He is heading for the airwaves — both broadcast and cable television. He’ll be interviewed by news anchors and correspondents from all the networks about his plan to strike at Syria in retaliation for the Syrian government’s use of chemical weapons on civilians.
PBS will be among the networks that Obama will visit and his interview with PBS journalists will be shown Monday night on KACV-TV.
The president had said Syrian use of chemical weapons would constitute their crossing a “red line” that should not be tolerated. Obama called meetings with his Joint Chiefs of Staff, Defense Department officials, State Department envoys and all those with a direct hand in implementing the strikes — when and if they take place.
Then he changed course, deciding to ask Congress for authorization to strike at Syria.
Polls indicate little public support for such a strike. Members of both houses of Congress seem reluctant as well.
That brings us to two critical moments Monday and Tuesday.
The president will speak to broadcast journalists on all the networks — CNN, MSNBC, Fox, CBS, ABC, NBC and of course, PBS — to make the case for striking at Syria.

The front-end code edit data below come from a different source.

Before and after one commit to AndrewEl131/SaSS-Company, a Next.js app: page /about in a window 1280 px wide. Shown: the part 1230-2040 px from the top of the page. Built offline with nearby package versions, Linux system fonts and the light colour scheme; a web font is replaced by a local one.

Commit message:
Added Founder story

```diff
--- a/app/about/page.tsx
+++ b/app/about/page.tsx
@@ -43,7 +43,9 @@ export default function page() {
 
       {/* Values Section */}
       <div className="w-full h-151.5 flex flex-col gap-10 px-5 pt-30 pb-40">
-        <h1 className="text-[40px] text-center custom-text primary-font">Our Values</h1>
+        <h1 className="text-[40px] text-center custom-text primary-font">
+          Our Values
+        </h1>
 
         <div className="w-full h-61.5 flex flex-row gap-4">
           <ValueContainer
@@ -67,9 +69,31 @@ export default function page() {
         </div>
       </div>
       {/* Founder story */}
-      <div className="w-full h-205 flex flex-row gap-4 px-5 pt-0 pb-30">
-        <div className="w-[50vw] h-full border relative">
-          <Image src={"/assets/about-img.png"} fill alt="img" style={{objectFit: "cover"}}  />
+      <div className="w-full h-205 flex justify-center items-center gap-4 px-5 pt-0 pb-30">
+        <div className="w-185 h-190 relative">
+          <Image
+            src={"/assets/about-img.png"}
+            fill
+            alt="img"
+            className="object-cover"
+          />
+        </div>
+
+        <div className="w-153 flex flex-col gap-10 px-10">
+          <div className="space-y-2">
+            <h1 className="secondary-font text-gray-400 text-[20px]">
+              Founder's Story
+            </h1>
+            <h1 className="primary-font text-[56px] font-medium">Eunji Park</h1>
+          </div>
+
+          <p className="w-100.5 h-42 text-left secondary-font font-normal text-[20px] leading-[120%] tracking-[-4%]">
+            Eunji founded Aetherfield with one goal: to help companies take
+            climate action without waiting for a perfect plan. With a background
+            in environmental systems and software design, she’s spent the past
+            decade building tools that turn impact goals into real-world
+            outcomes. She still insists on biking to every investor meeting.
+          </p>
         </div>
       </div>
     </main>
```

Then he’ll speak to the nation in a televised speech from the White House. He’s seeking to persuade the public to go along with what many see as a risky plan to bomb the Syrians into rethinking whether they want to use the chemical weapons ever again.
Stay tuned this week on KACV for what is looking like a pivotal period in the presidency of Barack Obama.